Summary:

One hundred-eleven northern hardwood permanent sample plots installed on State Forest lands in New York were analyzed to provide information having operational value in conjunction with the State Forest inventory program, and to determine what useful information the plots could provide about patterns and levels of growth for northern hardwood stands on State Forests.  Regression equations were constructed for predicting volume of individual trees.  Methods were developed for estimating growing stock volume of both even- and uneven-aged stands without a formal inventory, and suggestions for stand sampling presented.  Equations were derived to forecast future basal area and volume, and use of the plot inventory measurements to predict areal growth was explored.  Suggestions for remeasuring the permanent sample plots, and for expanding the kinds of information they provide about growth of northern hardwood stands on State Forests were outlined.  The following conclusions were drawn:

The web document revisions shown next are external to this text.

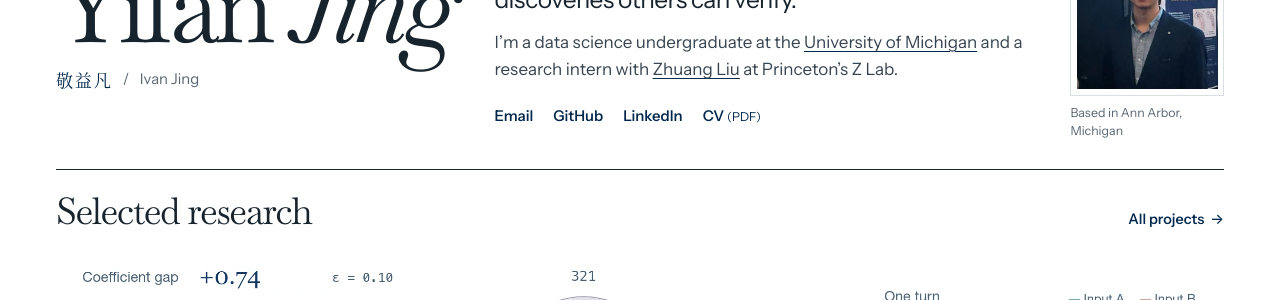
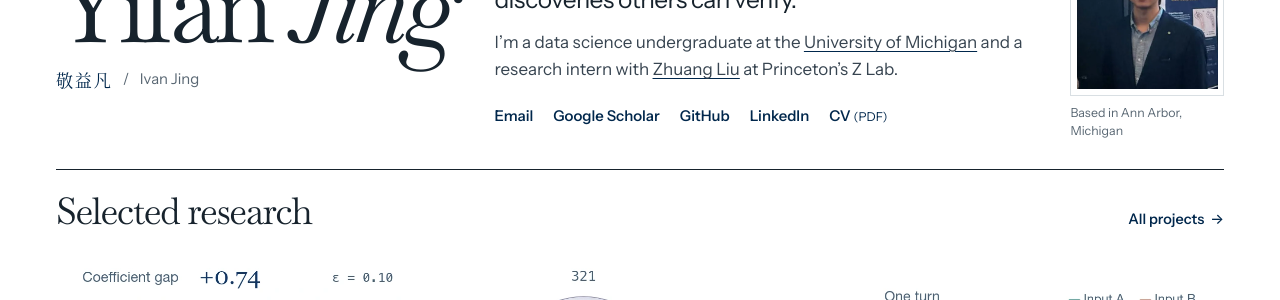
Before and after one commit to Ivann1242/Ivan, a Jekyll site: the page built from _pages/about.md, in a window 1280 px wide. Shown: the part 195-495 px from the top of the page. Built offline with Jekyll 4.4.1, drawn with Linux system fonts in a browser that asks for light colours.

Commit message:
Add the Google Scholar profile and version the layout stylesheet

```diff
--- a/_config.yml
+++ b/_config.yml
@@ -35,7 +35,7 @@ author:
   # Academic websites
   academia         : # URL
   arxiv            : # URL - Update with the correct link to your profile
-  googlescholar    : # URL
+  googlescholar    : "https://scholar.google.com/citations?view_op=list_works&hl=en&user=Ny2Deo8AAAAJ"
   inspire-hep      : # URL
   impactstory      : # URL
   orcid            : # URL
--- a/_includes/author-profile.html
+++ b/_includes/author-profile.html
@@ -45,7 +45,7 @@
         <li><a href="{{ author.arxiv }}"><i class="ai ai-arxiv ai-fw icon-pad-right"></i>arXiv</a></li>
       {% endif %}
       {% if author.googlescholar %}
-        <li><a href="{{ author.googlescholar }}"><i class="ai ai-google-scholar ai-fw icon-pad-right"></i>Google Scholar</a></li>
+        <li><a href="{{ author.googlescholar | escape }}"><i class="ai ai-google-scholar ai-fw icon-pad-right" aria-hidden="true"></i>Google Scholar</a></li>
       {% endif %}
       {% if author.inspire-hep %}
         <li><a href="{{ author.inspire-hep }}"><i class="ai ai-inspire ai-fw icon-pad-right"></i>INSPIRE-HEP</a></li>
--- a/_includes/head.html
+++ b/_includes/head.html
@@ -11,4 +11,4 @@
 {% include appearance.html %}
 
 {% unless page.layout == 'profile' %}<link rel="stylesheet" href="{{ '/assets/css/main.css' | relative_url }}">{% endunless %}
-<link rel="stylesheet" href="{{ '/assets/css/site.css' | relative_url }}">
+<link rel="stylesheet" href="{{ '/assets/css/site.css' | relative_url }}?v={{ site.time | date: '%s' }}">
--- a/_pages/about.md
+++ b/_pages/about.md
@@ -16,6 +16,7 @@ redirect_from:
     <p>I’m a data science undergraduate at the <a href="https://umich.edu/">University of Michigan</a> and a research intern with <a href="https://liuzhuang13.github.io/">Zhuang Liu</a> at Princeton’s Z Lab.</p>
     <nav id="contact" class="contact-links" aria-label="Contact and profiles">
       <a href="mailto:{{ site.author.email }}">Email</a>
+      {% if site.author.googlescholar %}<a href="{{ site.author.googlescholar | escape }}">Google Scholar</a>{% endif %}
       {% if site.author.github %}<a href="https://github.com/{{ site.author.github }}">GitHub</a>{% endif %}
       {% if site.author.linkedin %}<a href="https://www.linkedin.com/in/{{ site.author.linkedin }}">LinkedIn</a>{% endif %}
       <a href="{{ '/files/Yifan_Jing_Research_Resume.pdf' | relative_url }}">CV <span class="file-type">(PDF)</span></a>
--- a/_pages/publications.html
+++ b/_pages/publications.html
@@ -3,7 +3,7 @@ layout: profile
 title: Publications
 permalink: /publications/
 ---
-{% if site.author.googlescholar %}<p><a class="text-link" href="{{ site.author.googlescholar }}">Google Scholar <span aria-hidden="true">↗</span></a></p>{% endif %}
+{% if site.author.googlescholar %}<p><a class="text-link" href="{{ site.author.googlescholar | escape }}">Google Scholar <span aria-hidden="true">↗</span></a></p>{% endif %}
 {% assign papers = site.publications | sort: 'date' | reverse %}
 {% if site.publication_category %}
   {% for category in site.publication_category %}
```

1)    enumerating basal area by tree size classes provided a viable alternative to making direct age determinations for identifying stand age arrangements;
2)    current measures of merchantable height for trees growing on the permanent sample plots differed significantly from measurements collected when the plots were inventoried, suggesting a need to verify height measurements collected on the plots;

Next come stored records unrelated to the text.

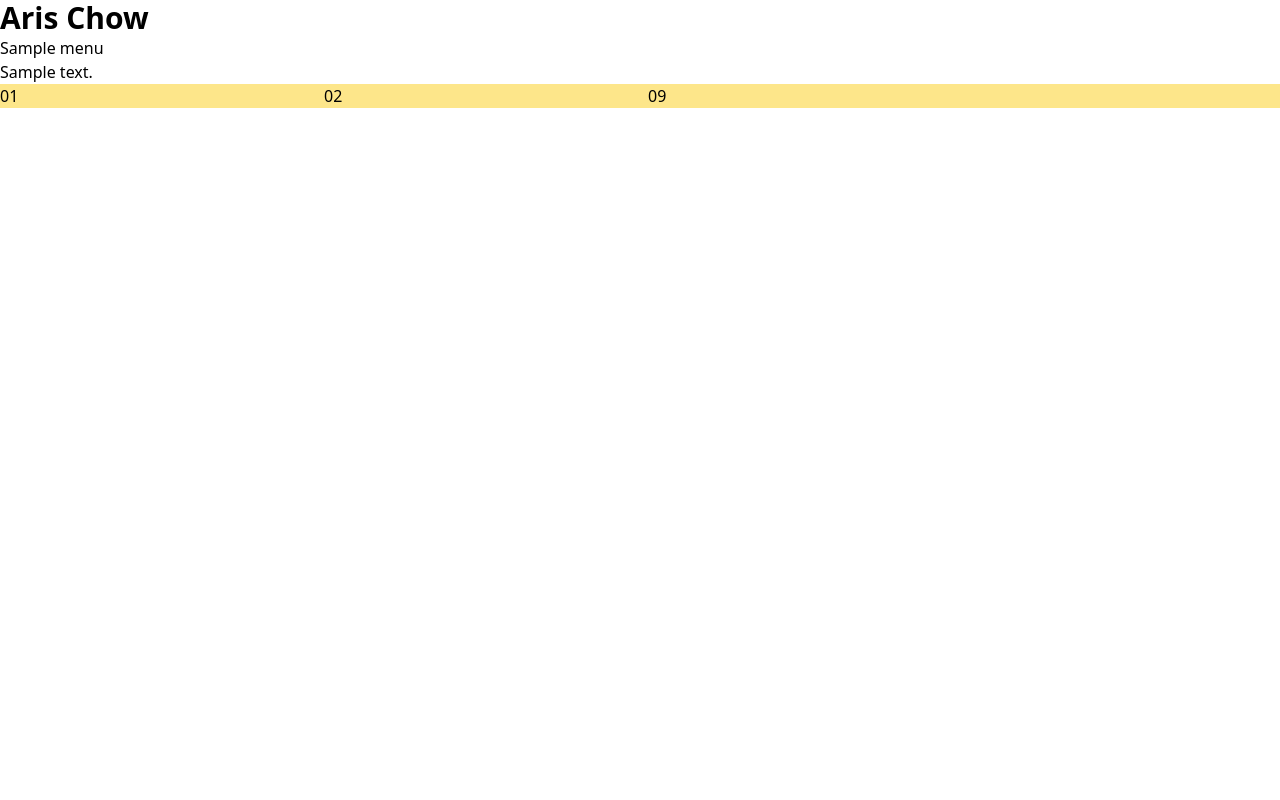
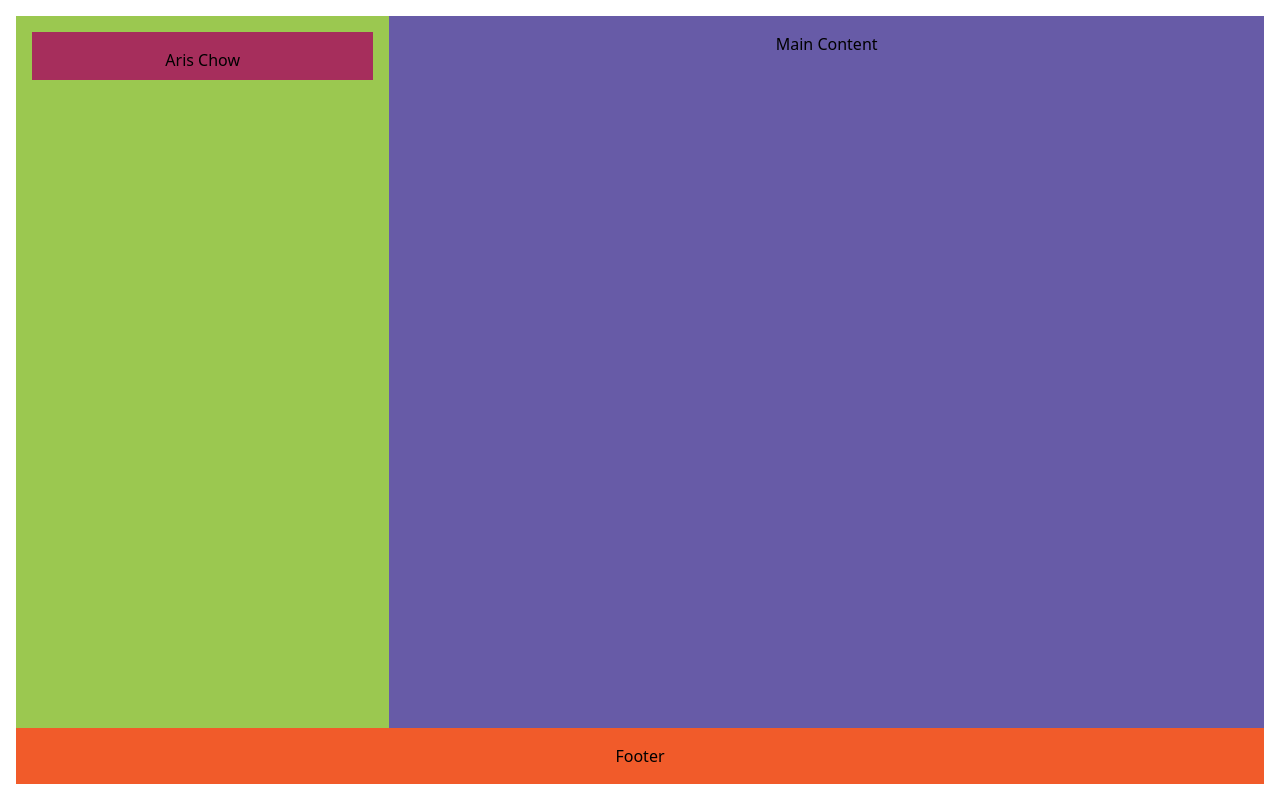
Before and after one commit to arischow/arisc.how, a Python web app: template frontend/templates/page.html in a window 1280 px wide. Run offline with Jinja, Linux system fonts and the light colour scheme; the template is opened without the code that fills it: most values are stand-ins (such as "Sample title", 1, 10 or a date in 2020); style sheets or scripts are compiled from the project's sources.

Commit message:
refactor

```diff
--- a/frontend/templates/base.html
+++ b/frontend/templates/base.html
@@ -1,5 +1,5 @@
 <!doctype html>
-<html lang="en">
+<html lang="en" class="p-0 m-0">
 <head>
   {%- block head %}
     <meta charset="UTF-8">
@@ -10,27 +10,21 @@
     <link rel="stylesheet" href="static/output.css">
   {%- endblock %}
 </head>
-<body>
-{%- block header %}
-  <h1 class="text-3xl font-bold underlined">Aris Chow</h1>
-  <div class="menu">
-    {%- block menu %}
-      <ul>
-        {% for m in menus %}
-        <li><a href="{{ m.link }}">{{ m.name }}</a></li>
-        {% endfor %}
-      </ul>
-    {%- endblock %}
-  </div>
-{%- endblock %}
-  <div id="content">
-    {%- block content %}
-    {% endblock -%}
-  </div>
-<div class="grid grid-cols-4 gap-4 bg-amber-200">
-  <div>01</div>
-  <div>02</div>
-  <div>09</div>
-</div>
+<body class="p-0 m-0 flex box-border h-screen p-4 flex-col font-sans">
+<main class="flex sm:flex-row flex-col page-content h-full text-center">
+  <nav class="flex-1 box-border content-navigation text-center p-4 bg-[#9BC850]">
+    <header class="box-border page-header text-center h-12 p-4 bg-[#A62E5C]">
+      <h1>Aris Chow</h1>
+    </header>
+  </nav>
+  <article class="box-border content-article text-center p-4 bg-[#675BA7] flex-[2_2_12em]">
+    <h1>Main Content</h1>
+  </article>
+</main>
+
+<footer class="box-border page-footer text-center p-4 bg-[#F15B2A]">
+  <h1>Footer</h1>
+</footer>
+
 </body>
 </html>
```
Also changed, not shown: frontend/static/main.css (deleted, +0 -15 lines), 1 other file.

3)    measures of stand basal area and mean merchantable height were useful for predicting cubic-foot and International ¼-inch board-foot volumes of both eve- and uneven-aged plots, and should be useful for predicting volume of stands;
4)    changes in merchantable height recorded for some trees on the permanent sample plots seemed to be responsible for the high estimates of average periodic annual board-foot volumes growth, implying a need to address the question of merchantable height growth among sawtimber trees;
5)    of the stand measures available, initial basal area and volume proved to be the best indicator of future basal area and volume, respectively for both even- and uneven-aged arrangements.
6)    inventory measurements collected on the permanent sample plots were not effective indicators of growth potential;
7)    more detailed information concerning age, age arrangement, site quality, and relative density should expand the kinds of information the permanent sample plots provide about growth of northern hardwoods on State Forests, and open opportunities for using the plots to investigate patterns of growth in relation to stands density and other factors.